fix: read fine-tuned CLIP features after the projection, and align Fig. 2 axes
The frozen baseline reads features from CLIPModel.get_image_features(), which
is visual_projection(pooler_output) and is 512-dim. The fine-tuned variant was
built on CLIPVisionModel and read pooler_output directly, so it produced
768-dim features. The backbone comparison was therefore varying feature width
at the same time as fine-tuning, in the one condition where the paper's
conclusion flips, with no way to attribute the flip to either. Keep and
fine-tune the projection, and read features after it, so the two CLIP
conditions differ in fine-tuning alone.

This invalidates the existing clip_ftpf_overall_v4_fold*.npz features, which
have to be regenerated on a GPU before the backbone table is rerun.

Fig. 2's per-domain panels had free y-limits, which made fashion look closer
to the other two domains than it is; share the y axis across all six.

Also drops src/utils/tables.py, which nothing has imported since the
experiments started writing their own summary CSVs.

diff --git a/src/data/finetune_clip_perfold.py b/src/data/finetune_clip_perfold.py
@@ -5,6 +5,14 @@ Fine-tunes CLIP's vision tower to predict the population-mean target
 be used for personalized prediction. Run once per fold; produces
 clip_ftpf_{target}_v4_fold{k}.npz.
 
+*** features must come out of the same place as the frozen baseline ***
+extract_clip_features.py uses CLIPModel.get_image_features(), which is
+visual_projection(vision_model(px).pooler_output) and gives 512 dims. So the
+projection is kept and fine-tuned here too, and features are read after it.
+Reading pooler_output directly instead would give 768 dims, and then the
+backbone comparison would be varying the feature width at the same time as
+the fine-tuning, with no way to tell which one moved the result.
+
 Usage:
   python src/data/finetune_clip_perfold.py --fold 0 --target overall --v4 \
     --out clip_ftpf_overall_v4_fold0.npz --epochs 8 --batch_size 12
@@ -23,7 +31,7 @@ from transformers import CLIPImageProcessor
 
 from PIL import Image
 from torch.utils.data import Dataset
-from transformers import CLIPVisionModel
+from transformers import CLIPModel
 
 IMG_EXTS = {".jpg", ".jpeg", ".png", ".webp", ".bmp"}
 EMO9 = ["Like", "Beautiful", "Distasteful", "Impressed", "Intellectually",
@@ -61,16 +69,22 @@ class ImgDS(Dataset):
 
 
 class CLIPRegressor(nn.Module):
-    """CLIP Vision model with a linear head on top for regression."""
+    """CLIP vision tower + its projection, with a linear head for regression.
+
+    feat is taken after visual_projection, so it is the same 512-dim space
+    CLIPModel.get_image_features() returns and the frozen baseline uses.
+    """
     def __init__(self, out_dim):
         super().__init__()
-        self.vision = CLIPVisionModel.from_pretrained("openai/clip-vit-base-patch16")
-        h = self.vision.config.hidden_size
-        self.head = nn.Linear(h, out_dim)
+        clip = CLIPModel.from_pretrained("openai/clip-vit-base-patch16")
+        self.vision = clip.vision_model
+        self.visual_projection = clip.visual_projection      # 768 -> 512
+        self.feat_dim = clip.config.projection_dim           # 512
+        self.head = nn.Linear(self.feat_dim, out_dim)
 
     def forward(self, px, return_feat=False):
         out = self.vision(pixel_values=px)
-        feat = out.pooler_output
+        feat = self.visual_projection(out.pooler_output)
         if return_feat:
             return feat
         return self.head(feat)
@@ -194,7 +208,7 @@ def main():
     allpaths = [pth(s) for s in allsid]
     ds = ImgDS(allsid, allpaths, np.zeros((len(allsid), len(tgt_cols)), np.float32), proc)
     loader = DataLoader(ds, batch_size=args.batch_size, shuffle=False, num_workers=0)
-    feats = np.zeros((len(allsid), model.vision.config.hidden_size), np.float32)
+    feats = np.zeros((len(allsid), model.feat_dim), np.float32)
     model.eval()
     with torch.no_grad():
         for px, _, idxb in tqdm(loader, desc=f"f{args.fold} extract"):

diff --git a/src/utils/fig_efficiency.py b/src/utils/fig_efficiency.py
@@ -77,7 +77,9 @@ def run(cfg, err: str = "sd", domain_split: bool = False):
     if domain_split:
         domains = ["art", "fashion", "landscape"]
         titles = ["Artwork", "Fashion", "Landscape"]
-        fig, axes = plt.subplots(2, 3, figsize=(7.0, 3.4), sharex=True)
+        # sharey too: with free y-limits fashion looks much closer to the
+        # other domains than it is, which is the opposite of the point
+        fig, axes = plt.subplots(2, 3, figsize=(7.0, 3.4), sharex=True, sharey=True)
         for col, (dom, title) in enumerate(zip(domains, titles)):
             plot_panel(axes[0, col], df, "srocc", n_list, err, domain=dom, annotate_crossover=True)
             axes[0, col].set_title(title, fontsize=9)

+++

Working through the records, copy each line in which the word "tuned" appears.

fix: read fine-tuned CLIP features after the projection, and align Fig. 2 axes
is visual_projection(pooler_output) and is 512-dim. The fine-tuned variant was
+projection is kept and fine-tuned here too, and features are read after it.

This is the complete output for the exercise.